Task prompt |
Look for the word "Console" in the entries and copy each line where it appears.
[Dataset excerpts Boundary: Start]
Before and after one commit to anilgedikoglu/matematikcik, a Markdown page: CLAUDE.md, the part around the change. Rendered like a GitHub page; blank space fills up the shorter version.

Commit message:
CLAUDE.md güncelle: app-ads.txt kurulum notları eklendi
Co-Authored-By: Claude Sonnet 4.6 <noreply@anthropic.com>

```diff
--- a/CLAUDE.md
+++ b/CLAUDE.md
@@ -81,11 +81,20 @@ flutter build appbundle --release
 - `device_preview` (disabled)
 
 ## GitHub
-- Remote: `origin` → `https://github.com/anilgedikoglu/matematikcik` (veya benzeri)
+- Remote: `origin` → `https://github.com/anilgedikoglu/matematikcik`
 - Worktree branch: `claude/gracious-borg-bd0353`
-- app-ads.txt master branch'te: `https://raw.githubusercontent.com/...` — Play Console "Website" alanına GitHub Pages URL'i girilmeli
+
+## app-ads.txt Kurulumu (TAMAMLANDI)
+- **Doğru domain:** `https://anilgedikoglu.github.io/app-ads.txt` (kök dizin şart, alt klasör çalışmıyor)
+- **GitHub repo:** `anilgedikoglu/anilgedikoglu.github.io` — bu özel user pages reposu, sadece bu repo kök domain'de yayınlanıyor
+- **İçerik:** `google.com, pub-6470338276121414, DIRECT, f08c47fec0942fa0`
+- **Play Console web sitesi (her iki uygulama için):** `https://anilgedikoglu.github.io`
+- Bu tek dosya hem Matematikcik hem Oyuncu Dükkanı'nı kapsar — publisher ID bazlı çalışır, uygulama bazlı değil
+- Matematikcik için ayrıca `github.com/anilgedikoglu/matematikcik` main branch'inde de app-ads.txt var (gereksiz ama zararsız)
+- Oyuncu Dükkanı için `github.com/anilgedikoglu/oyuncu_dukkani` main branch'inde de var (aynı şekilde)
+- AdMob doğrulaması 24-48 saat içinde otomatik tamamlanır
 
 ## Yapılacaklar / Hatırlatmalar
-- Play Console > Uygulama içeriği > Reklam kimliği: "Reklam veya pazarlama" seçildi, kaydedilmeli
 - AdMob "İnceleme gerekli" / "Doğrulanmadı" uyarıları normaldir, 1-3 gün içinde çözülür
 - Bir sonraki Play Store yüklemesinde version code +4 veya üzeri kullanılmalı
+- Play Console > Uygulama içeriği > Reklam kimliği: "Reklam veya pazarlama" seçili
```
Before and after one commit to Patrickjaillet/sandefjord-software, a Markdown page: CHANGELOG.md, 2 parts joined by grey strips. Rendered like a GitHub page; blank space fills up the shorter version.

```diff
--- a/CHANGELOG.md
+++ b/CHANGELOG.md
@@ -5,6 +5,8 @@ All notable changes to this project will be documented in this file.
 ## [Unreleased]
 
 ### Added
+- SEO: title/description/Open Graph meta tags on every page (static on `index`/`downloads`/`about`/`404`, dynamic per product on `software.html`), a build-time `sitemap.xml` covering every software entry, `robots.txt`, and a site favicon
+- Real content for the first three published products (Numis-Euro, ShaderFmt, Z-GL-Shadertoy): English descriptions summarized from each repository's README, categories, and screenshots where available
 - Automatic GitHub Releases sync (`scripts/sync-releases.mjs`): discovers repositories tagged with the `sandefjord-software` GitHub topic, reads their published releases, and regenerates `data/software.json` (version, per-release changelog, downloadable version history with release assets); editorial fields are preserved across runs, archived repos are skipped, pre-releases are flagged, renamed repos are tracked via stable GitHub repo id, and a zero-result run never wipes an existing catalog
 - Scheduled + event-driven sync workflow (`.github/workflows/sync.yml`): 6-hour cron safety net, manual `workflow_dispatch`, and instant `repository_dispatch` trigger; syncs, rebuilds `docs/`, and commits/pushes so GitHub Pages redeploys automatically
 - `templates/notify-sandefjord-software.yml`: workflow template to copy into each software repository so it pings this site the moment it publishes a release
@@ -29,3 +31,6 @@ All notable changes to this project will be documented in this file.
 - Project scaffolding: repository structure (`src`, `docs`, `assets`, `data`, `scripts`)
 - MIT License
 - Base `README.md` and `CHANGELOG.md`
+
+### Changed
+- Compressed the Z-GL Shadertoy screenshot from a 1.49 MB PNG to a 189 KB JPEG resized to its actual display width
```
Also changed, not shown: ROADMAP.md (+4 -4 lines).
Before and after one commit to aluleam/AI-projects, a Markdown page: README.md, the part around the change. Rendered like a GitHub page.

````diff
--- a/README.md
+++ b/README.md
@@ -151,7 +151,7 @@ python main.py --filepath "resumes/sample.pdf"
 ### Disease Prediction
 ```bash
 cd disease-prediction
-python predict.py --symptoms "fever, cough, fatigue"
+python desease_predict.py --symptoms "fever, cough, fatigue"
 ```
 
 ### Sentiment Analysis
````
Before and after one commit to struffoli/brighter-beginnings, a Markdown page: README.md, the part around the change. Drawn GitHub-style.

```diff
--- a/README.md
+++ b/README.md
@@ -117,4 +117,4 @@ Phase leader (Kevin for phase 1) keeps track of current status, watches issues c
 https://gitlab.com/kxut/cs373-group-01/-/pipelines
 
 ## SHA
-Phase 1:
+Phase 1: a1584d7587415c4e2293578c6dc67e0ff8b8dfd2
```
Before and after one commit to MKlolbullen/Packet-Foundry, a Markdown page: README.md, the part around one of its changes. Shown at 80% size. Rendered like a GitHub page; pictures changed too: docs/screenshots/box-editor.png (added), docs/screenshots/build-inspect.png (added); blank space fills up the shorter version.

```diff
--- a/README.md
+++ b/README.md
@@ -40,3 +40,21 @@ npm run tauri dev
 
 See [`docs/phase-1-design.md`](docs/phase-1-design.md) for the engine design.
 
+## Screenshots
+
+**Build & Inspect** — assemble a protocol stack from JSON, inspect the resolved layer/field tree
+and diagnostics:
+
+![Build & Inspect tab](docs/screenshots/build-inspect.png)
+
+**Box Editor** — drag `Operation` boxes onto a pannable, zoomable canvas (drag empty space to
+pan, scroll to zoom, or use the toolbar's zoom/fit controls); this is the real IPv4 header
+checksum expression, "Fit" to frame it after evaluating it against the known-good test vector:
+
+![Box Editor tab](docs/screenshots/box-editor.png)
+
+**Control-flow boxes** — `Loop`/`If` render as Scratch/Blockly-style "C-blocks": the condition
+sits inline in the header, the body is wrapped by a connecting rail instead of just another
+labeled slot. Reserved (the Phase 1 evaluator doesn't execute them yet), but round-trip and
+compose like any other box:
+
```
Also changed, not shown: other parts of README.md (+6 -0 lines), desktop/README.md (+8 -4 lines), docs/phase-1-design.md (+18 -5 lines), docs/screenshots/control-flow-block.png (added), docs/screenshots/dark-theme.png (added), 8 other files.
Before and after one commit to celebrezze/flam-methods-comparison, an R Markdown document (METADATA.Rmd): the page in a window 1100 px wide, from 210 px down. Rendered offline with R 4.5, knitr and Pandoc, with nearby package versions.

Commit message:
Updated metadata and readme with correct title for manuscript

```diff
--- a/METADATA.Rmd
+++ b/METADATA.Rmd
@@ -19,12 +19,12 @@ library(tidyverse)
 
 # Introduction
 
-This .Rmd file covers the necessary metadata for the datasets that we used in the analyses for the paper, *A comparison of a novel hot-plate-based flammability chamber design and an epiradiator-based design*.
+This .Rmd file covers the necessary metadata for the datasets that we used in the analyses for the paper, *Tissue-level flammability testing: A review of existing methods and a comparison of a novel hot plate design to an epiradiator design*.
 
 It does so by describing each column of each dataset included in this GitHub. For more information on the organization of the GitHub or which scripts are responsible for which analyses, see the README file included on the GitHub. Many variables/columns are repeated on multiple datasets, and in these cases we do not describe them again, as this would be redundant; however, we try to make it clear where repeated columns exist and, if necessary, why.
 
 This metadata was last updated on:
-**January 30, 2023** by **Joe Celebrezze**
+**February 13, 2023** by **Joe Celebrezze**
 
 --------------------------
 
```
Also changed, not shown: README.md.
[Dataset excerpts Boundary: End]
Result |
-- app-ads.txt master branch'te: `https://raw.githubusercontent.com/...` — Play Console "Website" alanına GitHub Pages URL'i girilmeli
+- **Play Console web sitesi (her iki uygulama için):** `https://anilgedikoglu.github.io`
-- Play Console > Uygulama içeriği > Reklam kimliği: "Reklam veya pazarlama" seçildi, kaydedilmeli
+- Play Console > Uygulama içeriği > Reklam kimliği: "Reklam veya pazarlama" seçili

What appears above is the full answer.